Rules & Fiction Part 1
Design vs. Play
Rules that declare are the ones people most consciously throw on the chopping block. Often for one of the following reasons:
1) Violates the group’s sense of the fiction (“We ‘randomly encounter’ a wyvern in the town? No way!”)
2) Goes against the group’s goals for the game (“Dying at 0 hitpoints means everyone is dying all the time… we’re changing it to -10”)
3) Simply has no purpose for the group and their goals for the game (Basically, Vincent’s “Don’t use it? You’ll lose it” thing)

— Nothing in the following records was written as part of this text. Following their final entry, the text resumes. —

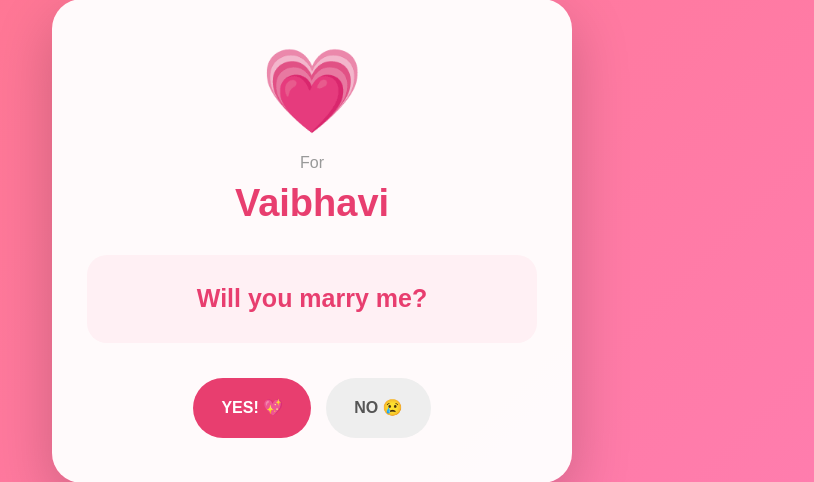
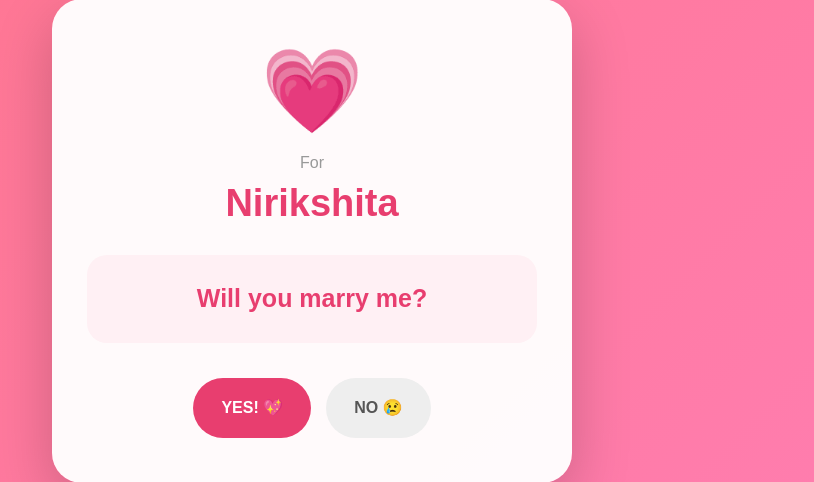
Before and after one commit to abhishekhiremath120/love-proposal, a FastAPI app: page / in a window 1280 px wide. Shown: the part 159-641 px from the top of the page, without its empty margins (328-1142 px from the left). Run offline with FastAPI, Linux system fonts and the light colour scheme.

Commit message:
Change proposal name to Nirikshita

```diff
--- a/main.py
+++ b/main.py
@@ -19,7 +19,7 @@ async def proposal(request: Request):
         request=request,
         name="proposal.html",
         context={
-            "name": "Vaibhavi",
+            "name": "Nirikshita",
             "question": "Will you marry me?"
         }
     )
--- a/templates/proposal.html
+++ b/templates/proposal.html
@@ -3,7 +3,7 @@
 <head>
     <meta charset="UTF-8">
     <meta name="viewport" content="width=device-width, initial-scale=1.0">
-    <title>For Vaibhavi ❤️</title>
+    <title>For Nirikshita ❤️</title>
     <link rel="stylesheet" href="/static/css/style.css">
 </head>
 <body>
@@ -22,7 +22,7 @@
     <div class="success-card" id="successCard" style="display:none;">
         <div class="celebration">🎉 💕 🎉</div>
         <h1>She Said YES! 💖</h1>
-        <p>Vaibhavi, you just made my heart the happiest. ❤️</p>
+        <p>Nirikshita, you just made my heart the happiest. ❤️</p>
         <div class="big-love">❤️</div>
         <p class="forever">Forever starts now! 💍</p>
         <div class="celebration">💕 💕 💕</div>
```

Of course, all the above also get changed or chopped via GM Fiat and fudging, without anyone noticing or thinking anything about it. (In which case, maybe instead of group’s goals, you can substitute GM’s goals, in more problematic instances of play).
Rules that delegate usually get altered, ignored or removed in a different way.
The classic method is the game group trying out a new game and simply ignoring the delegative rules and instituting an end-run around them to reproduce the sort of play they always do. This is usually unconscious – they’re so used to playing a particular way that it never even occurs to them that they’re skipping or going directly against rules in the book.
This also applies in cases of Illusionism, railroading and GM Fiat- many games and roleplaying advice have normalized the idea of running roughshod over delegative rules about who controls characters that it’s rare for many gamers to even recognize that rules actually matter in this regard.
Rules and Responsibility
So, when we’re talking about this, we’re really just talking about where the fiction is created, right? Either the rules added something or someone at the table did.
That kind of responsibility rolls two ways for both designers and game groups.
Declarative rules are a great way to assign the responsibility to no player in particular – it removes the issues of the social weight of adding to the fiction by leaving it a mechanical aspect- “When should a character die?”, “What kind of bizarre antics should my character engage in while possessed by a Sumerian Age Cthonian Roach God?”
Delegative rules, on the other hand, are a great way to let players know exactly what their responsibility in play is: “Decide if the scene was Trust building or Intimacy building”, “Withhold dice when someone has broken their promise!” etc.
Declarative rules free players to a degree- you can be frustrated at the situation, or the events in the fiction, but you understand it’s like getting dealt a bad hand- it’s not a judgment or choice made by any other player – you don’t have to look at anyone and consider their motives or choices in it.
And, that lets the players focus on where they are responsible- where delegative rules ask them to input into the fiction and take responsibility for those choices. If you know your character is doomed at the end of the game, then there is no space to feel as if you “failed” or “lost” when that happens – the goalposts of successful play, of meaningful input, shift.
So first, a word on Zilchplay. I see Zilchplay happen mostly because a group gets together and, basically cannot agree on an actual direction of play AND also is afraid to deal with it. So everyone does nothing and hopes direction will magically “appear”.
With that in mind, Zilchplay requires the group to cut down both types of rules left and right; any declarative rules that might push play in a direction or force players to make choices must be cut out or fudged into impotency; all declarative rules get subsumed into the overall play requirement to not “unbalance” the game by pushing things in an actual direction.